### Task directions
Would it be possible to write out each entry below exactly, without the pictures?

### Exercise material

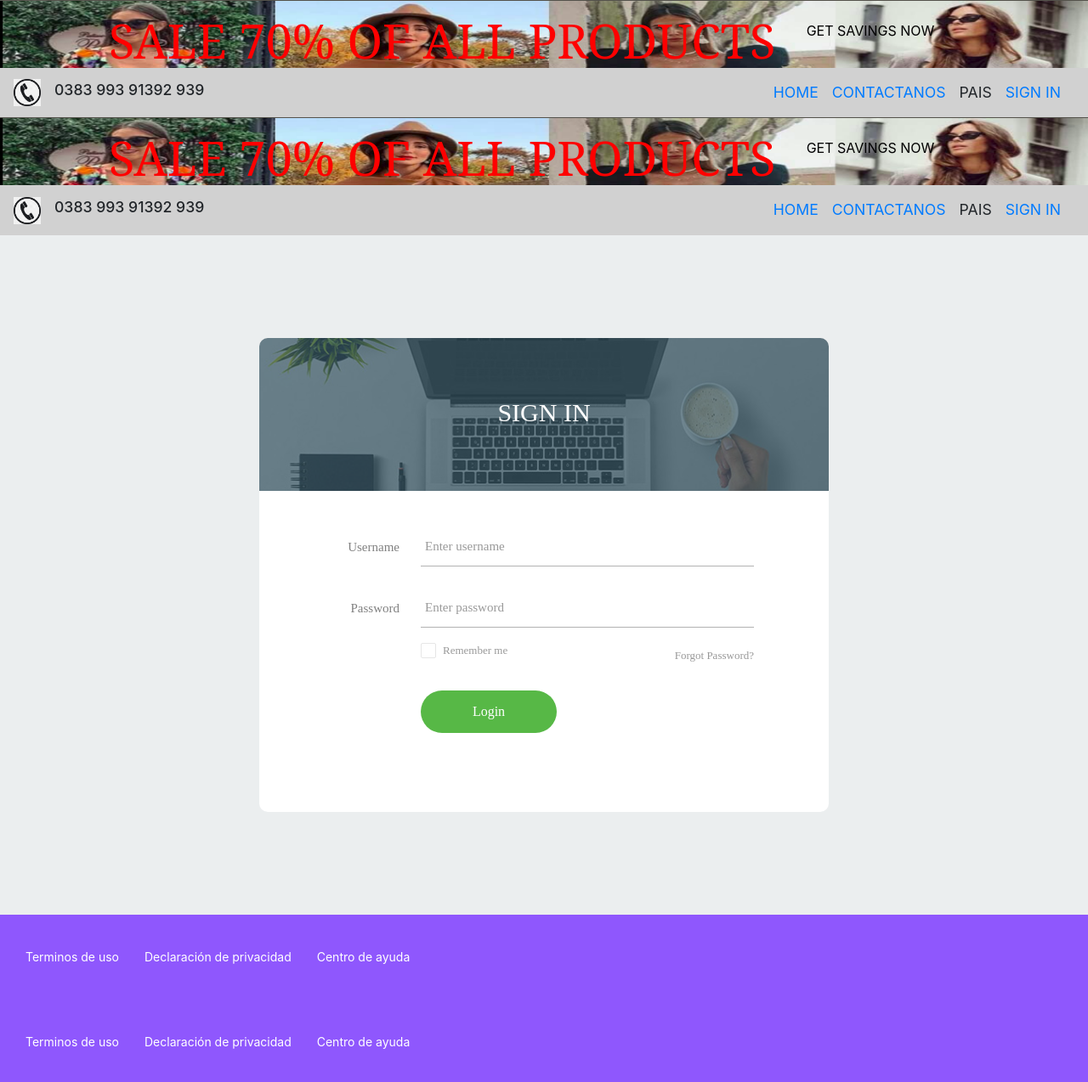
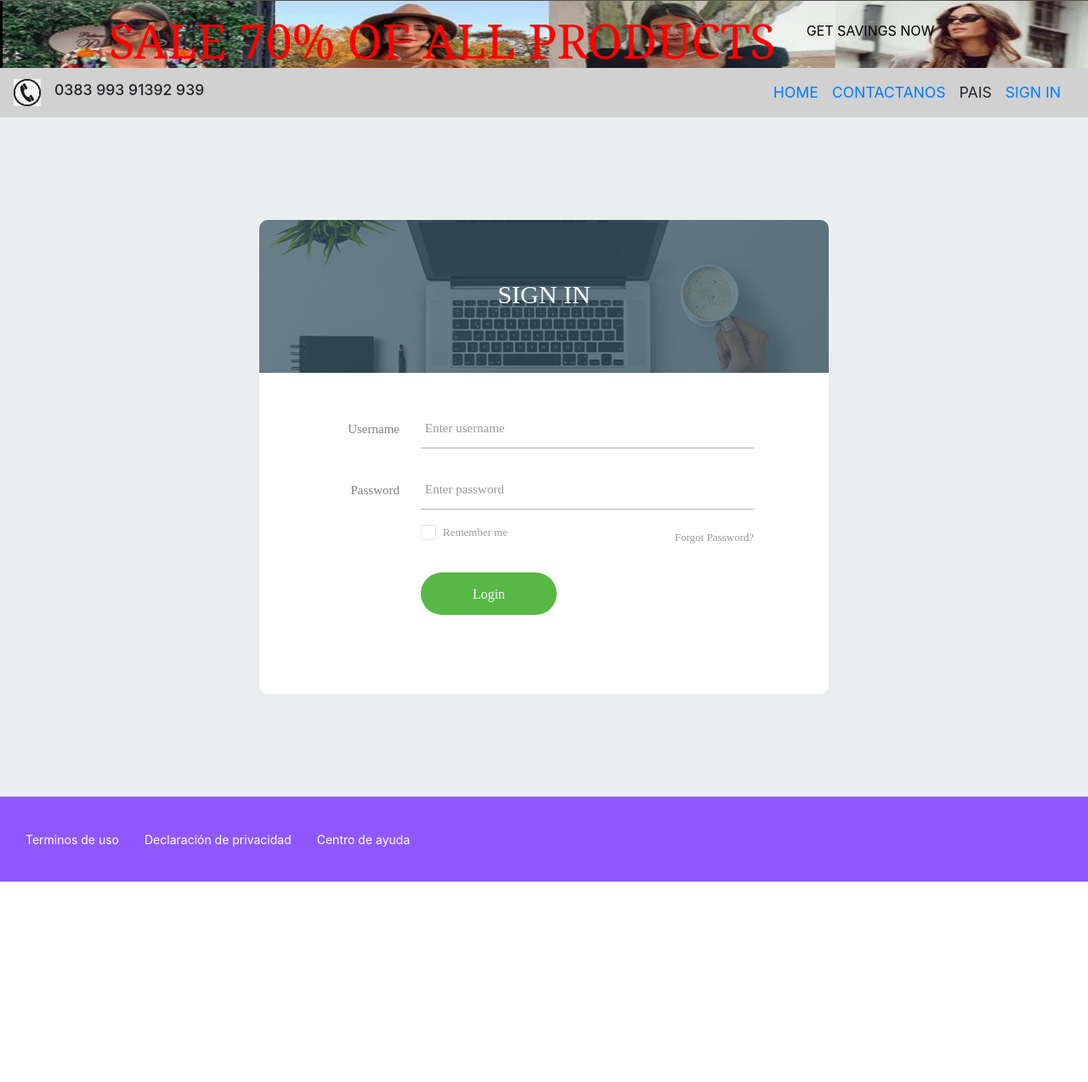
Before and after one commit to Deiwin-Ignacio-Monsalve-Altamar/tienda-virtual-code, a React (Create React App) app: page /login in a window 1280 px wide. Shown: the top 1274 px of the page at 85% size. After the commit the page ends 1038 px from the top, so only its background shows below. Built offline with nearby package versions, Linux system fonts and the light colour scheme.

Commit message:
actualizando page singn con el layaout

```diff
--- a/src/containers/SingIn.jsx
+++ b/src/containers/SingIn.jsx
@@ -8,9 +8,7 @@ const SingUp = () =>{
 
     return (
         <>
-        <Header />
-        <Login />
-        <Footer />
+            <Login />
         </>
     )
 }
```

### Response
Before and after one commit to Deiwin-Ignacio-Monsalve-Altamar/tienda-virtual-code, a React (Create React App) app: page /login in a window 1280 px wide. Shown: the top 1274 px of the page at 85% size. After the commit the page ends 1038 px from the top, so only its background shows below. Built offline with nearby package versions, Linux system fonts and the light colour scheme.

Commit message:
actualizando page singn con el layaout

```diff
--- a/src/containers/SingIn.jsx
+++ b/src/containers/SingIn.jsx
@@ -8,9 +8,7 @@ const SingUp = () =>{
 
     return (
         <>
-        <Header />
-        <Login />
-        <Footer />
+            <Login />
         </>
     )
 }
```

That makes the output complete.